● **WORK TO COMPLETE**:
Scan the listing below for the string "content" and copy each line where it turns up.

● **SOURCE DATA**:

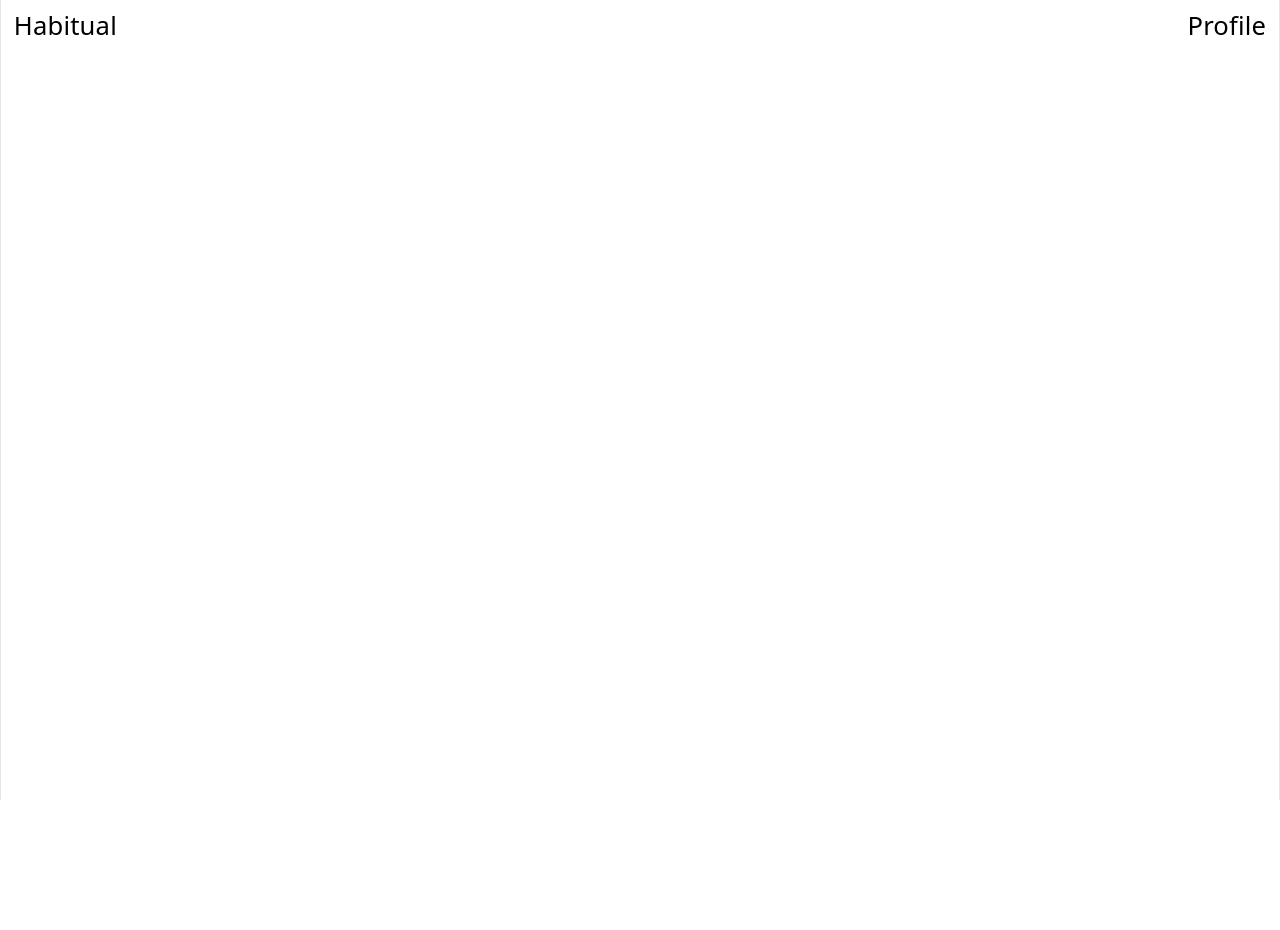
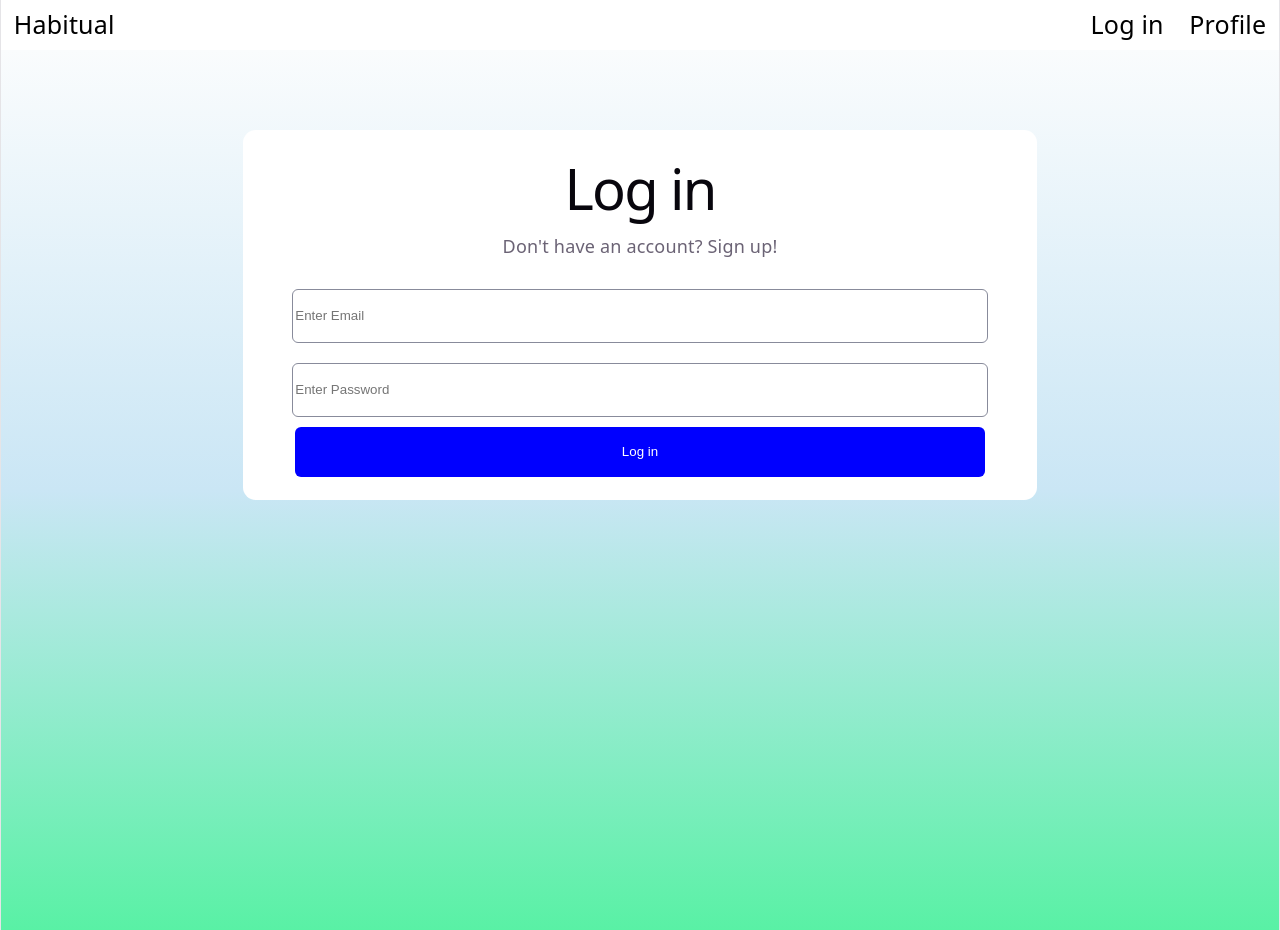
Before and after one commit to Gmo30/Habitual, a React (Vite) app in the folder frontend/: page /login in a window 1280 px wide. Before the commit this address had no page. Before the commit the page ends 800 px from the top, so only its background shows below. Built offline with nearby package versions, Linux system fonts and the light colour scheme.

Commit message:
login page

```diff
--- a/frontend/package.json
+++ b/frontend/package.json
@@ -12,7 +12,7 @@
   "dependencies": {
     "react": "^19.2.4",
     "react-dom": "^19.2.4",
-    "react-router-dom": "^7.14.1"
+    "react-router-dom": "^7.14.2"
   },
   "devDependencies": {
     "@eslint/js": "^9.39.4",
--- a/frontend/src/App.jsx
+++ b/frontend/src/App.jsx
@@ -1,6 +1,7 @@
 import { BrowserRouter, Routes, Route, Link } from 'react-router-dom';
 import Homepage from './pages/homepage';
 import Profile from './pages/profile';
+import Login from './pages/login';
 import Navbar from './components/navbar';
 
 function App() {
@@ -10,6 +11,7 @@ function App() {
             <Routes>
                 <Route path="/" element={<Homepage />} />
                 <Route path="/profile" element={<Profile />} />
+                <Route path="login" element ={<Login />} />
             </Routes>
         </BrowserRouter>
     );
--- a/frontend/src/components/navbar.css
+++ b/frontend/src/components/navbar.css
@@ -1,20 +1,22 @@
 .navbar {
   display: flex;
   justify-content: space-between;
-  margin-top: 1vw;
-
+  align-items: center;
 
   /*making navbar sticky*/
   position: sticky;
   top: 0;
   z-index: 1000;
+
+  background: #FFFFFF;
+  height: 50px;
 }
 
 .right a,
 .left a {
   color: rgb(0, 0, 0);
   text-decoration: none;
-  font-size: 2vw;
+  font-size: 25px;
   padding: 1vw;
 }
 
--- a/frontend/src/components/navbar.jsx
+++ b/frontend/src/components/navbar.jsx
@@ -10,6 +10,7 @@ export default function Navbar() {
       </div>
 
       <div className="right">
+        <Link to="/login">Log in</Link>
         <Link to="/profile">Profile</Link>
       </div>
 
--- /dev/null
+++ b/frontend/src/pages/login.css
@@ -0,0 +1,46 @@
+.body-login {
+    background: linear-gradient(to bottom, rgb(250, 252, 253), rgb(202, 230, 245), rgb(89, 241, 165));
+    min-height: 100vh;
+    display: flex;
+    justify-content: center;
+    align-items: center;
+    align-items: flex-start;
+    padding-top: 10vh;
+}
+
+.card {
+    max-width: 768px;
+    width: 70%;
+    border-radius: 1vw;
+    background-color: #FFFFFF;
+    padding: 1vw;
+    display: flex;
+    flex-direction: column;
+}
+
+.input-fields {
+    margin: 20px 1px 10px 1px;
+    display: inline-block;
+}
+
+.input-fields input {
+    width: 90%;
+    height: 50px;
+    border-radius: 6px;
+    border: 1px solid rgb(136, 139, 155);
+    margin: 10px;
+}
+
+.button {
+    background: rgb(0, 0, 255);
+    color: white;
+    border: none;
+    border-radius: 6px;
+    height: 50px;
+    width: 90%;
+    cursor: pointer;
+}
+
+.button:hover {
+    background: rgb(155, 210, 240);
+}
--- /dev/null
+++ b/frontend/src/pages/login.jsx
@@ -0,0 +1,20 @@
+import "./login.css";
+
+export default function Login() {
+    return(
+        <div className="body-login">
+            <div className="card">
+                <h1>Log in</h1>
+                <p>Don't have an account? Sign up!</p>
+
+                <div className="input-fields">
+                    <input type="text" placeholder="Enter Email" name="email" required></input>
+                    <input type="password" placeholder="Enter Password" name="password" required></input>
+                    <button className="button">Log in</button>
+                </div>
+
+
+            </div>
+        </div>
+    );
+}
```
Also changed, not shown: 1 other file (tests, documents, lock files or other folders).
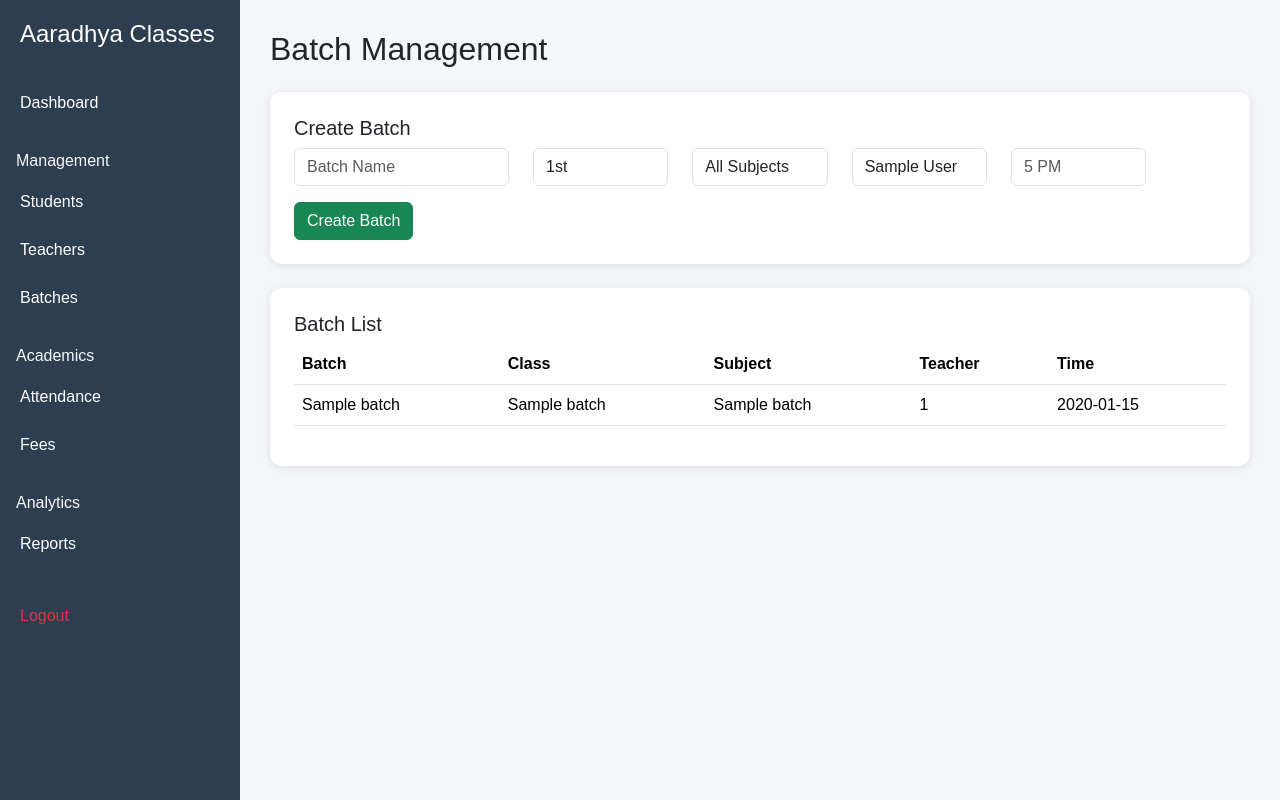
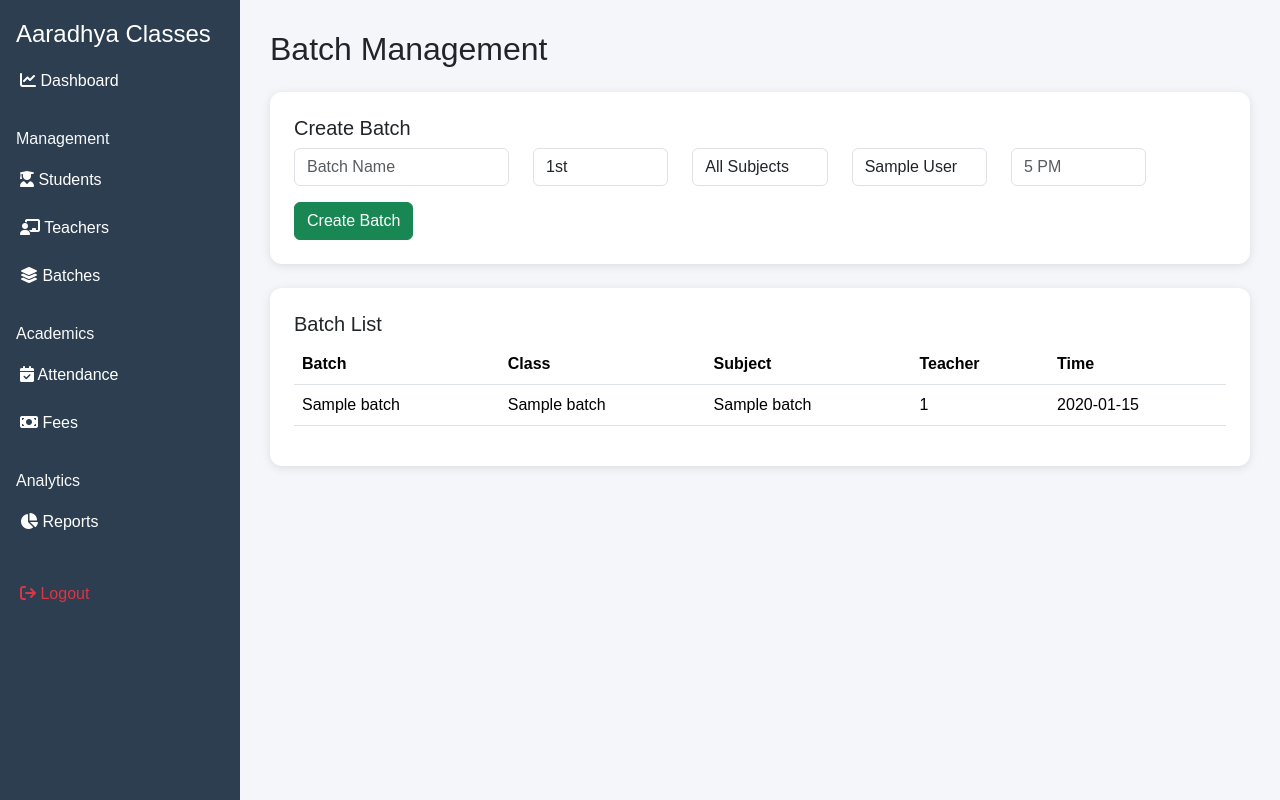
Before and after one commit to cuk6912/aaradhya-classes, a Flask app: page /batches in a window 1280 px wide. Run offline with Flask 3, Linux system fonts and the light colour scheme; tables that the repository leaves empty hold one stand-in row (values such as "Sample post").

Commit message:
Update layout.html

```diff
--- a/templates/layout.html
+++ b/templates/layout.html
@@ -9,11 +9,20 @@
 
 <link href="https://cdn.jsdelivr.net/npm/bootstrap@5.3.2/dist/css/bootstrap.min.css" rel="stylesheet">
 
+<link rel="stylesheet"
+href="https://cdnjs.cloudflare.com/ajax/libs/font-awesome/6.5.0/css/all.min.css">
+
 <style>
 
 body{
 background:#f4f6f9;
 font-family:Arial;
+transition:0.3s;
+}
+
+.dark-mode{
+background:#121212;
+color:white;
 }
 
 .sidebar{
@@ -23,11 +32,7 @@ position:fixed;
 background:#2c3e50;
 color:white;
 padding-top:20px;
-}
-
-.sidebar h4{
-padding-left:20px;
-margin-bottom:30px;
+transition:0.3s;
 }
 
 .sidebar a{
@@ -49,7 +54,32 @@ padding:30px;
 .card{
 border:none;
 border-radius:12px;
-box-shadow:0 2px 8px rgba(0,0,0,0.1);
+box-shadow:0 2px 10px rgba(0,0,0,0.1);
+}
+
+.mobile-menu{
+display:none;
+}
+
+@media(max-width:768px){
+
+.sidebar{
+left:-240px;
+}
+
+.sidebar.active{
+left:0;
+}
+
+.main{
+margin-left:0;
+}
+
+.mobile-menu{
+display:block;
+margin-bottom:20px;
+}
+
 }
 
 </style>
@@ -58,32 +88,51 @@ box-shadow:0 2px 8px rgba(0,0,0,0.1);
 
 <body>
 
-<div class="sidebar">
+<div class="sidebar" id="sidebar">
 
-<h4>Aaradhya Classes</h4>
+<h4 class="ps-3">Aaradhya Classes</h4>
 
-<a href="/">Dashboard</a>
+<a href="/"><i class="fa fa-chart-line"></i> Dashboard</a>
 
 <h6 class="mt-4 ps-3 text-light">Management</h6>
 
-<a href="/students">Students</a>
-<a href="/teachers">Teachers</a>
-<a href="/batches">Batches</a>
+<a href="/students"><i class="fa fa-user-graduate"></i> Students</a>
+
+<a href="/teachers"><i class="fa fa-chalkboard-teacher"></i> Teachers</a>
+
+<a href="/batches"><i class="fa fa-layer-group"></i> Batches</a>
 
 <h6 class="mt-4 ps-3 text-light">Academics</h6>
 
-<a href="/attendance">Attendance</a>
-<a href="/fees">Fees</a>
+<a href="/attendance"><i class="fa fa-calendar-check"></i> Attendance</a>
+
+<a href="/fees"><i class="fa fa-money-bill"></i> Fees</a>
 
 <h6 class="mt-4 ps-3 text-light">Analytics</h6>
 
-<a href="/reports">Reports</a>
+<a href="/reports"><i class="fa fa-chart-pie"></i> Reports</a>
 
-<a href="/logout" class="mt-4 text-danger">Logout</a>
+<a href="/logout" class="text-danger mt-4"><i class="fa fa-sign-out"></i> Logout</a>
 
 </div>
 
 <div class="main">
+
+<div class="mobile-menu">
+
+<button class="btn btn-dark" onclick="toggleMenu()">
+
+<i class="fa fa-bars"></i>
+
+</button>
+
+<button class="btn btn-secondary float-end" onclick="toggleDark()">
+
+<i class="fa fa-moon"></i>
+
+</button>
+
+</div>
 
 {% block content %}
 
@@ -91,6 +140,22 @@ box-shadow:0 2px 8px rgba(0,0,0,0.1);
 
 </div>
 
+<script>
+
+function toggleMenu(){
+
+document.getElementById("sidebar").classList.toggle("active")
+
+}
+
+function toggleDark(){
+
+document.body.classList.toggle("dark-mode")
+
+}
+
+</script>
+
 </body>
 
 </html>
```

● **EXERCISE OUTPUT**:
   justify-content: space-between;
+    justify-content: center;
 {% block content %}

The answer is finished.